Mention Pop-Up books, and most people will immediately recall the delight they experienced as children when they first opened the pages of a book and were magically confronted with, not just words and pictures, but objects in motion!
Pop-ups actually evolved from 13th and 14th century European tomes containing gatefolds (folded pages) and volvelles (rotating paper discs) used for scholarly illustration. It was not until the late 18th century that movable books were produced for the enjoyment of children. These early British works, often referred to as "metamorphoses books" or "harlequinades," consisted of moveable flaps that allowed the illustrations to change.
By the mid-19th century, movable books of more complex design began to be published in larger quantities, and the "Golden Age" of pop-ups had begun. Lothar Meggendorfer, a German, was the most noted practitioner in the field. His intricate mechanical creations resulted in several actions occurring simultaneously on one page. Today, Meggendorfer original printings (in either German or English translation) can command several hundred to several thousand dollars each, depending on condition.
Unlike "regular" books, pop-ups are labor intensive. Each book must be assembled by hand, a process often involving up to 60 (or more) people at a time depending upon the intricacy of the design. For this reason, production runs are relatively limited. Add to that fact the inherent fragility of most pop-ups (simple repetitive use can damage paper), and it is easy to understand the prices set by a secondary market that values rarity and condition. (For a photo-illustrated look at the production of a pop-up, from original design to finished copy, check out Robert Sabuda's website listed below.)
If you are interested in more information on this most enjoyable collectible, the following resources are recommended:
"Pop-Up and Movable Books," by Ann R. Montanaro
"Pop-Up! Pop-Up!: Pop-Up Books: Their history, how to collect them and how much they're worth," by Albert A. Tillman, Laura T. Winningham (Editor)
Small British company specializing in the buying, selling, and repair of movables and pop-ups.
The Movable Book Society

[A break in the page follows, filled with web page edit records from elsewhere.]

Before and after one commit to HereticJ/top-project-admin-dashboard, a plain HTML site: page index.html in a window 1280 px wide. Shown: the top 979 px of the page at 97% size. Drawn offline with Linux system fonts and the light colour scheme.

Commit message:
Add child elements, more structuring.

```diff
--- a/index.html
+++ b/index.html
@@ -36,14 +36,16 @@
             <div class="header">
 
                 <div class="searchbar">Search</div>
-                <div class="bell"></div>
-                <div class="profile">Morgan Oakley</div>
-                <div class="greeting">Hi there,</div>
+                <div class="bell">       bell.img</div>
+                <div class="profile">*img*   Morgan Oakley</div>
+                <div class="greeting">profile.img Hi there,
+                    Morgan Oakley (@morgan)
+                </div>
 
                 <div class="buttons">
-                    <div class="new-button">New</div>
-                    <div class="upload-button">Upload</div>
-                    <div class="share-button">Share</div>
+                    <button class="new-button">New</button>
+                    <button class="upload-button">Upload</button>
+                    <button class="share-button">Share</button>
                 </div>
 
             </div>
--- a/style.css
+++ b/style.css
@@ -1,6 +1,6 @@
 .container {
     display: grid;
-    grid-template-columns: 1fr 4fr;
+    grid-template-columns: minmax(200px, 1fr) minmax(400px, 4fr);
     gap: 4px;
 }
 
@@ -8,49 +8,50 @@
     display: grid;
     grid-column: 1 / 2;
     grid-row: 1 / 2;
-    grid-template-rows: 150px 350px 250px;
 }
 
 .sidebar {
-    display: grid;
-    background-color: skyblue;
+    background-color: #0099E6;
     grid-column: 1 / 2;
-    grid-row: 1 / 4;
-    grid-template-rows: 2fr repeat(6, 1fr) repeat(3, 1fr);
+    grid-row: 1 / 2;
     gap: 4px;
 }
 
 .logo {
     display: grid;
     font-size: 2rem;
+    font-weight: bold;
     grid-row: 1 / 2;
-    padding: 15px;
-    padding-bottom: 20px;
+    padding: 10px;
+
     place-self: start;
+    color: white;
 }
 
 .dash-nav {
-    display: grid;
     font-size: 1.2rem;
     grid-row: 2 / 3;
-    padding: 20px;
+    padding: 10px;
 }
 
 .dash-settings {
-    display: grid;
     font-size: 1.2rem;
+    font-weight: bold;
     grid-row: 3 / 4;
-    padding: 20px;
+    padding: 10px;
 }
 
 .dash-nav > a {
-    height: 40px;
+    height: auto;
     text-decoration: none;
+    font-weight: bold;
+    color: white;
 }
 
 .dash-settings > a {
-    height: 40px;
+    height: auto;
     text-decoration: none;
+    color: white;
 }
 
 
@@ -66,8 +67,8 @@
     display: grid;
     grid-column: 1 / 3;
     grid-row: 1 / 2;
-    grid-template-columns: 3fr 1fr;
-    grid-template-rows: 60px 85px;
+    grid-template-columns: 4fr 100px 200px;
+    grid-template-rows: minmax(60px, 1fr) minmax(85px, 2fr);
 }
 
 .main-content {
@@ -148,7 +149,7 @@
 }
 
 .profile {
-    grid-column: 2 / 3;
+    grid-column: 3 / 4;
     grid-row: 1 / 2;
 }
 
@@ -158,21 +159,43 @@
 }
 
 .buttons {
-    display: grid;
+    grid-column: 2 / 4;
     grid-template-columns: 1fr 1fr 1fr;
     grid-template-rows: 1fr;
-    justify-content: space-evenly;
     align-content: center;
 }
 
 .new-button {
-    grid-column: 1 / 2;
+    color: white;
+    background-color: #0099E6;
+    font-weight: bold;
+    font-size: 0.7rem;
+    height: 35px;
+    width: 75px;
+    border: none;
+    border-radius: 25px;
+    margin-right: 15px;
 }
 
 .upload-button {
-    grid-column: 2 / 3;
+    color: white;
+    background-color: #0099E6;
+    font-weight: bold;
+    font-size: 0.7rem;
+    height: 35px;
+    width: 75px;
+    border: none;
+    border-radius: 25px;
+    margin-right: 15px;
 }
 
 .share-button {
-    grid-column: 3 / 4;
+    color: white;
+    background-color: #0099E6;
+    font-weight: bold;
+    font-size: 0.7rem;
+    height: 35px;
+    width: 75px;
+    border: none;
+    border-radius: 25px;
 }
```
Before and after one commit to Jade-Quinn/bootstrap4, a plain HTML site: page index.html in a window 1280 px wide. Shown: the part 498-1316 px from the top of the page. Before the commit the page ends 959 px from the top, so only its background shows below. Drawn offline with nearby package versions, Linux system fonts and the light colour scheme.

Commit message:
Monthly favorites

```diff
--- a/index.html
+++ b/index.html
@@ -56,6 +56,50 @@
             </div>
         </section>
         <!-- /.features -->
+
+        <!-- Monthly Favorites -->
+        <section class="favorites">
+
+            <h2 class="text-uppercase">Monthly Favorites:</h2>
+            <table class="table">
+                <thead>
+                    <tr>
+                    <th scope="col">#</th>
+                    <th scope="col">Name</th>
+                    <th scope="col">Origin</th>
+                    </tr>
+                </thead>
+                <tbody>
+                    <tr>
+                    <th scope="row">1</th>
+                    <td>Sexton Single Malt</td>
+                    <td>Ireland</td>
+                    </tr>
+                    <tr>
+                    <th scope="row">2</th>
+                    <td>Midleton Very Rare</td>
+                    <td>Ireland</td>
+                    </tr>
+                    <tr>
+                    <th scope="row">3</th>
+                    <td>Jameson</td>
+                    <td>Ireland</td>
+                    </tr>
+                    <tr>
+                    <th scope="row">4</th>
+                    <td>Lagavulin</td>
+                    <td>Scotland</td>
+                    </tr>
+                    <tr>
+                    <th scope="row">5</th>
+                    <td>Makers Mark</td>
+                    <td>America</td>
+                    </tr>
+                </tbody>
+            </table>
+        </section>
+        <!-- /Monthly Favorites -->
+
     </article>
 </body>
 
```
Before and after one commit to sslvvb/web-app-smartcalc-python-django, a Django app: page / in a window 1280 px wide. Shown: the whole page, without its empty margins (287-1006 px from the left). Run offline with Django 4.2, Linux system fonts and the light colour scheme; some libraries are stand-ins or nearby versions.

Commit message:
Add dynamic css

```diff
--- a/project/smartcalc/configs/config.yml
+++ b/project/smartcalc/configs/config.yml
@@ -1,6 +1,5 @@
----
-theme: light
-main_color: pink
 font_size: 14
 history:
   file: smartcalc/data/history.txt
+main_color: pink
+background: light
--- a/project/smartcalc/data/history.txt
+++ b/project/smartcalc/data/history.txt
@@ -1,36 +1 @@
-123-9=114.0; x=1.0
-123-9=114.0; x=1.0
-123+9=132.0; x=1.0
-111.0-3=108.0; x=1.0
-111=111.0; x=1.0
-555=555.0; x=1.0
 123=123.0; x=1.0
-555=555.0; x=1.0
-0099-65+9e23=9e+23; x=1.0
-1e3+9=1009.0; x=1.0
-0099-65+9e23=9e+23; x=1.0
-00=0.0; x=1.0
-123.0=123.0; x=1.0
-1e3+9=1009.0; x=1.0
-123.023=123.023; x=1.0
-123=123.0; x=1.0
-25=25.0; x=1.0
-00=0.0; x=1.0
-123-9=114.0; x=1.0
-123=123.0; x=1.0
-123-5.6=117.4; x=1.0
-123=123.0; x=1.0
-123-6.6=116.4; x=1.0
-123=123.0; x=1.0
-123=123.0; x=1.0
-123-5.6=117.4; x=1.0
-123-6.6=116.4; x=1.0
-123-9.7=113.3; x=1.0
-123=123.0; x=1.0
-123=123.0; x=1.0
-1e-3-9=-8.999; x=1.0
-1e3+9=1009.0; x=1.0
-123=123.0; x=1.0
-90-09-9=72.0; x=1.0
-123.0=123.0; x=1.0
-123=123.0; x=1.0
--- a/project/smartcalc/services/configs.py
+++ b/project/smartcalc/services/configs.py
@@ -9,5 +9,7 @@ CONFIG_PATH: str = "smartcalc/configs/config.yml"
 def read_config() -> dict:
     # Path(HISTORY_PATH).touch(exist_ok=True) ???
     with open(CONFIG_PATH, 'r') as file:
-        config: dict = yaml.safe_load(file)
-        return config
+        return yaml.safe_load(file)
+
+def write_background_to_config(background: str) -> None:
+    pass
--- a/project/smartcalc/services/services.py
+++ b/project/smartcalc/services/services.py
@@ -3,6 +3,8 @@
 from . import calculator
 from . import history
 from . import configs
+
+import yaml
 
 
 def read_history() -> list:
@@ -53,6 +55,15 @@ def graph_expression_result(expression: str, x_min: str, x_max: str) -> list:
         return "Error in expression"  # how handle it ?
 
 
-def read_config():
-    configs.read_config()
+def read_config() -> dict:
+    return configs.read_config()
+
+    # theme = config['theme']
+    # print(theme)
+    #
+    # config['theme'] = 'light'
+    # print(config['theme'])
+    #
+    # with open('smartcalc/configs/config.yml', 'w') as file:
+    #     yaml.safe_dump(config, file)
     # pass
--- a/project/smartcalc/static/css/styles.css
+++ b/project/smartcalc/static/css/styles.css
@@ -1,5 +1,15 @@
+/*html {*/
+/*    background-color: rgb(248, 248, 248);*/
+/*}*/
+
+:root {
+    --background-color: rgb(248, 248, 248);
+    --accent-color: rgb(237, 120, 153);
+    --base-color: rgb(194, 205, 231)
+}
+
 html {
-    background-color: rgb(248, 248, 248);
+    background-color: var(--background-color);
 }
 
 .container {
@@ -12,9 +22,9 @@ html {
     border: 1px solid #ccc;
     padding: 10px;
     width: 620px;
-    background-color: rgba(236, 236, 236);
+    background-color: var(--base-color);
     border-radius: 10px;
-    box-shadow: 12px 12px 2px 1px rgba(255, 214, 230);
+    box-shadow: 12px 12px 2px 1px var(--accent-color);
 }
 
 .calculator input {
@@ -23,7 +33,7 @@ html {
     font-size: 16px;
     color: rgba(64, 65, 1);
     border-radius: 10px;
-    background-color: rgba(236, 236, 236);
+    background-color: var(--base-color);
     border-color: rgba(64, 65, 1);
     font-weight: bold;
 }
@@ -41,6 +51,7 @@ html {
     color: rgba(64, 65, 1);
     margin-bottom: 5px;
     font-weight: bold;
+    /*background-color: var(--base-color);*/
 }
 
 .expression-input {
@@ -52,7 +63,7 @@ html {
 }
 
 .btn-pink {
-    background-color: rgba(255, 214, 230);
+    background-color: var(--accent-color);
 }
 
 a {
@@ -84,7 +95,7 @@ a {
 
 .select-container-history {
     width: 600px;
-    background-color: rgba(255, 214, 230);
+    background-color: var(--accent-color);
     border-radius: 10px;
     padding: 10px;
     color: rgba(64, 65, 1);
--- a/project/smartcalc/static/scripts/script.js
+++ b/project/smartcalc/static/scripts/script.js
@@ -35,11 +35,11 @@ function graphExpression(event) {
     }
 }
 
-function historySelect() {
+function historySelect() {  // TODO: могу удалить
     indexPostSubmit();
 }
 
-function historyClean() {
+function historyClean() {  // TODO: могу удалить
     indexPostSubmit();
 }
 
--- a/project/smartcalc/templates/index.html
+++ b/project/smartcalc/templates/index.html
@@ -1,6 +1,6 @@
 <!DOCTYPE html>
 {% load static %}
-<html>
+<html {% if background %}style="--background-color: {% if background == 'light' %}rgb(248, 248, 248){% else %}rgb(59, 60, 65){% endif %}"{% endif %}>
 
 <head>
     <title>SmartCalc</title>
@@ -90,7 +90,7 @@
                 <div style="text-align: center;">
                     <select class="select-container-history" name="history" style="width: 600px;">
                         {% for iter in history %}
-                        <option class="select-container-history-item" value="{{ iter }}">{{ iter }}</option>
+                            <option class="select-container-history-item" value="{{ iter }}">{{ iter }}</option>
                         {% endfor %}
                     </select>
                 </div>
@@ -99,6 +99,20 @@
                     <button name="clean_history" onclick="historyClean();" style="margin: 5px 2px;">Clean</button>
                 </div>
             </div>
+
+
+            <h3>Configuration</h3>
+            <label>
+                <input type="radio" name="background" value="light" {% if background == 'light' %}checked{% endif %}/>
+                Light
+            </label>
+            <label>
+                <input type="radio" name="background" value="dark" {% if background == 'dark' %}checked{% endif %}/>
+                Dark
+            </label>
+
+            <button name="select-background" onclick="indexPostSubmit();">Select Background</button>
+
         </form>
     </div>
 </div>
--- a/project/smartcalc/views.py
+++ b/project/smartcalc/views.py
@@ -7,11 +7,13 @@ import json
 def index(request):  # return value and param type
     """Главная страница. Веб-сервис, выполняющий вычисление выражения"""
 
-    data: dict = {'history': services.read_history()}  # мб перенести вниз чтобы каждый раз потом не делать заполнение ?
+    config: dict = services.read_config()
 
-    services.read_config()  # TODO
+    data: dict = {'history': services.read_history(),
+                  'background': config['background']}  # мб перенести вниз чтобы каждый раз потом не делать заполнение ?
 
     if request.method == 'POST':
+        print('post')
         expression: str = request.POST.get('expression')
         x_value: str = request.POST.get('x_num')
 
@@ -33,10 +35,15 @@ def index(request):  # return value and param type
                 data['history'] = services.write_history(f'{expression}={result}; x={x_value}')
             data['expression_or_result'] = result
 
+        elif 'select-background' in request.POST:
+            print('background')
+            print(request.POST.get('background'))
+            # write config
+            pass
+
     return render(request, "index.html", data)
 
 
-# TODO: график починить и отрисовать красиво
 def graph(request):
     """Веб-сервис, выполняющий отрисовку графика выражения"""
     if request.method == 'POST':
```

Organized in 1993 "to provide a forum for collectors, artists, curators, book sellers, book producers and others to share enthusiasm and exchange information about pop-up and movable books." Publishes Movable Stationery, a quarterly newsletter; organizes conferences; co-curates exhibitions.
The Movable Book Society
P.O. Box 11654
New Brunswick, New Jersey 08906 U.S.A.
This is the website of the Popuplady (collector Ellen Rubin) who was featured on CBS Sunday Morning, 12 December 2004. History, timeline, glossary, articles, links, more.
The POP-UP World of Ann Montanaro
"World Wide Web exhibition created and maintained by the Rutgers University Libraries, of Rutgers, the State University of New Jersey." Rutgers Librarian Ann Montanaro is a collector of movable books and founder of The Movable Book Society. Site offers well-researched history, gallery, links.
Website of the noted "paper engineer." Sections on how pop-ups are made, how to make your own, international pop-up gallery, more.
UNT Libraries: Pop-Up and Movable Books
History, with concentration from 1850 to present; information on several important designers; large gallery of images (some animated!) from the Weaver Collection, University of North Texas; references.
The Wonderful World of Pop-Up and Animated Books
Though this site is no longer being maintained, it remains a valuable resource, especially the Book Gallery section, indexed by title and author/designer/illustrator. The site also offers references; links to collectors, sellers, publishers; more.